  • Heart problems, including congestive heart failure. While PLEGRIDY is not known to have any direct effects on the heart, some people who did not have a history of heart problems developed heart muscle problems or congestive heart failure after taking interferon beta. If you already have heart failure, PLEGRIDY may cause your heart failure to get worse. Call your healthcare provider right away if you have worsening symptoms of heart failure such as shortness of breath or swelling of your lower legs or feet while using PLEGRIDY
    • Some people using PLEGRIDY may have other heart problems, including low blood pressure, fast or abnormal heart beat, chest pain, heart attack, or a heart muscle problem (cardiomyopathy)
  • Autoimmune diseases. Problems with easy bleeding or bruising (idiopathic thrombocytopenia), thyroid gland problems (hyperthyroidism and hypothyroidism), and autoimmune hepatitis have happened in some people who use interferon beta
  • Blood problems and changes in your blood tests. PLEGRIDY can decrease your white blood cells or platelets, which can cause an increased risk of infection, bleeding or anemia, and can cause changes in your liver function tests. Your healthcare provider should do blood tests while you use PLEGRIDY to check for side effects
  • Seizures. Some people have had seizures while taking PLEGRIDY, including people who have never had seizures before

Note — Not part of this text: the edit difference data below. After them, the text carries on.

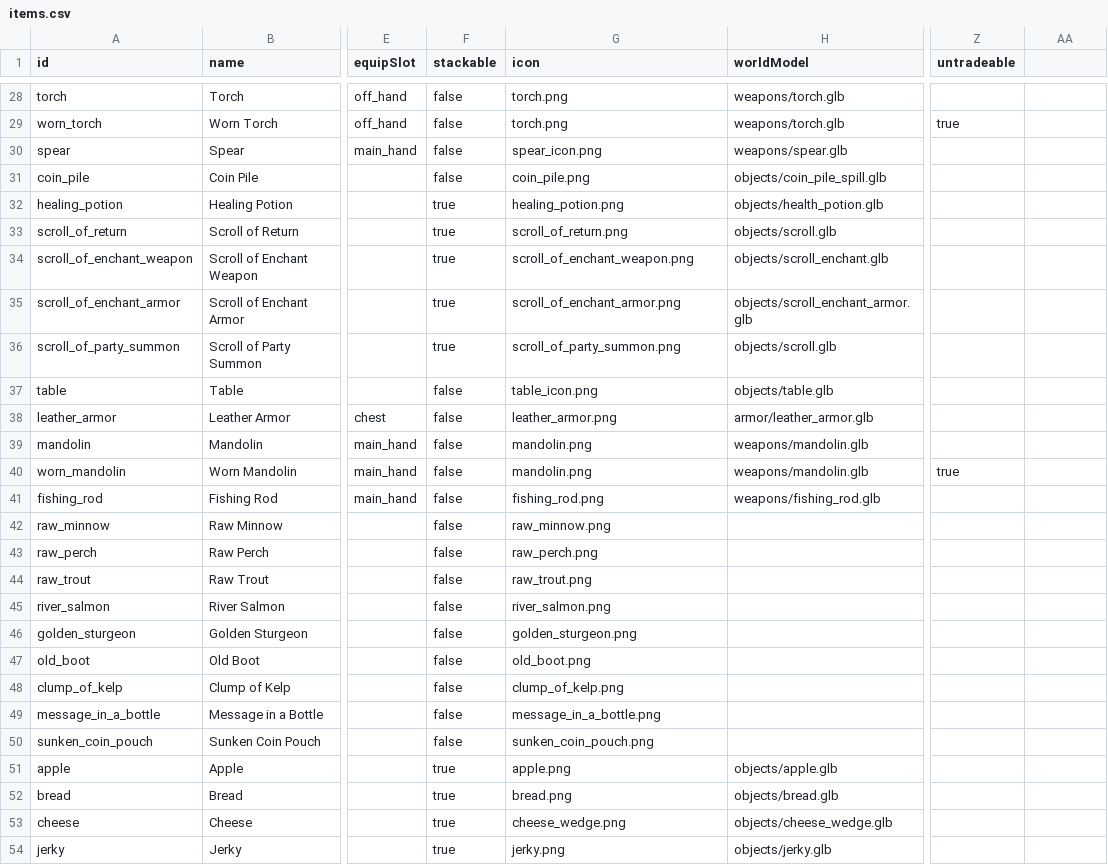
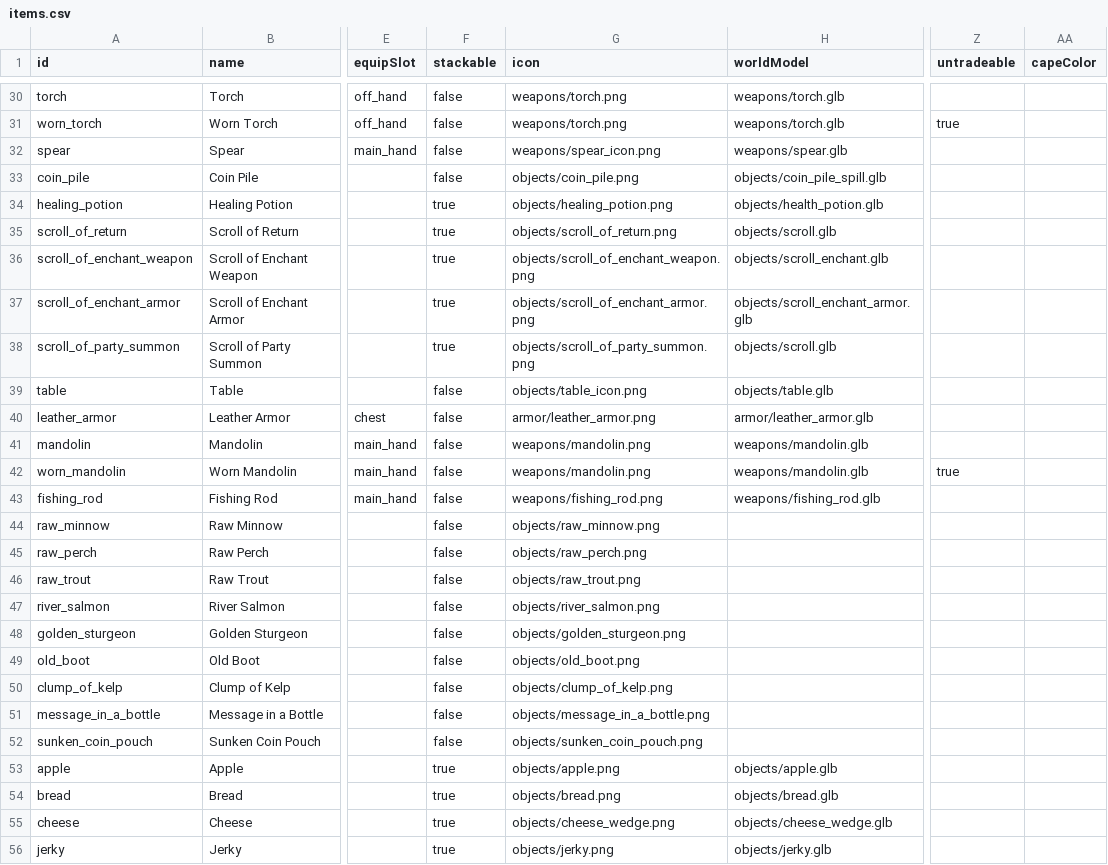
Before and after one commit to OpenMMO-Agent-UI/openmmo-agent-wiki, a CSV file: src/data/game/items.csv, drawn as a sheet; only a part is shown, gaps mark what is left out; addresses are those after the commit; the diff covers the shown part only; the diff names each change by its address in the sheet, - before the commit and + after, or states it on an @@ line.

```diff
--- a/src/data/game/items.csv
+++ b/src/data/game/items.csv
-AA1: (empty)
+AA1: capeColor
-G30:G31 (icon): torch.png
+G30:G31 (icon): weapons/torch.png
-G32 (icon): spear_icon.png
+G32 (icon): weapons/spear_icon.png
-G33 (icon): coin_pile.png
+G33 (icon): objects/coin_pile.png
-G34 (icon): healing_potion.png
+G34 (icon): objects/healing_potion.png
-G35 (icon): scroll_of_return.png
+G35 (icon): objects/scroll_of_return.png
-G36 (icon): scroll_of_enchant_weapon.png
+G36 (icon): objects/scroll_of_enchant_weapon.png
-G37 (icon): scroll_of_enchant_armor.png
+G37 (icon): objects/scroll_of_enchant_armor.png
-G38 (icon): scroll_of_party_summon.png
+G38 (icon): objects/scroll_of_party_summon.png
-G39 (icon): table_icon.png
+G39 (icon): objects/table_icon.png
-G40 (icon): leather_armor.png
+G40 (icon): armor/leather_armor.png
-G41:G42 (icon): mandolin.png
+G41:G42 (icon): weapons/mandolin.png
-G43 (icon): fishing_rod.png
+G43 (icon): weapons/fishing_rod.png
-G44 (icon): raw_minnow.png
+G44 (icon): objects/raw_minnow.png
-G45 (icon): raw_perch.png
+G45 (icon): objects/raw_perch.png
-G46 (icon): raw_trout.png
+G46 (icon): objects/raw_trout.png
-G47 (icon): river_salmon.png
+G47 (icon): objects/river_salmon.png
-G48 (icon): golden_sturgeon.png
+G48 (icon): objects/golden_sturgeon.png
-G49 (icon): old_boot.png
+G49 (icon): objects/old_boot.png
-G50 (icon): clump_of_kelp.png
+G50 (icon): objects/clump_of_kelp.png
-G51 (icon): message_in_a_bottle.png
+G51 (icon): objects/message_in_a_bottle.png
-G52 (icon): sunken_coin_pouch.png
+G52 (icon): objects/sunken_coin_pouch.png
-G53 (icon): apple.png
+G53 (icon): objects/apple.png
-G54 (icon): bread.png
+G54 (icon): objects/bread.png
-G55 (icon): cheese_wedge.png
+G55 (icon): objects/cheese_wedge.png
-G56 (icon): jerky.png
+G56 (icon): objects/jerky.png
```
Also changed, not shown: 2 added rows and 34 edited cells elsewhere in this file, src/data/game/monsters.csv, 8 other files.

The most common side effects of PLEGRIDY include:

  • Flu-like symptoms. Many people who take PLEGRIDY have flu-like symptoms early in the course of therapy. These symptoms are not really the flu. You cannot pass it on to anyone else. Symptoms may include headache, muscle and joint aches, fever, chills or tiredness
    • You may be able to manage these flu-like symptoms by taking over-the-counter pain and fever reducers and drinking plenty of water. For many people, these symptoms lessen or go away over time

Call your doctor for medical advice about side effects. You may report side effects to FDA at 1-800-FDA-1088.

Please see full Prescribing Information and Medication Guide for additional important safety information. This information is not intended to replace discussions with your healthcare provider.

Indication

PLEGRIDY® (peginterferon beta-1a) is a prescription medicine used to treat people with relapsing forms of multiple sclerosis (MS).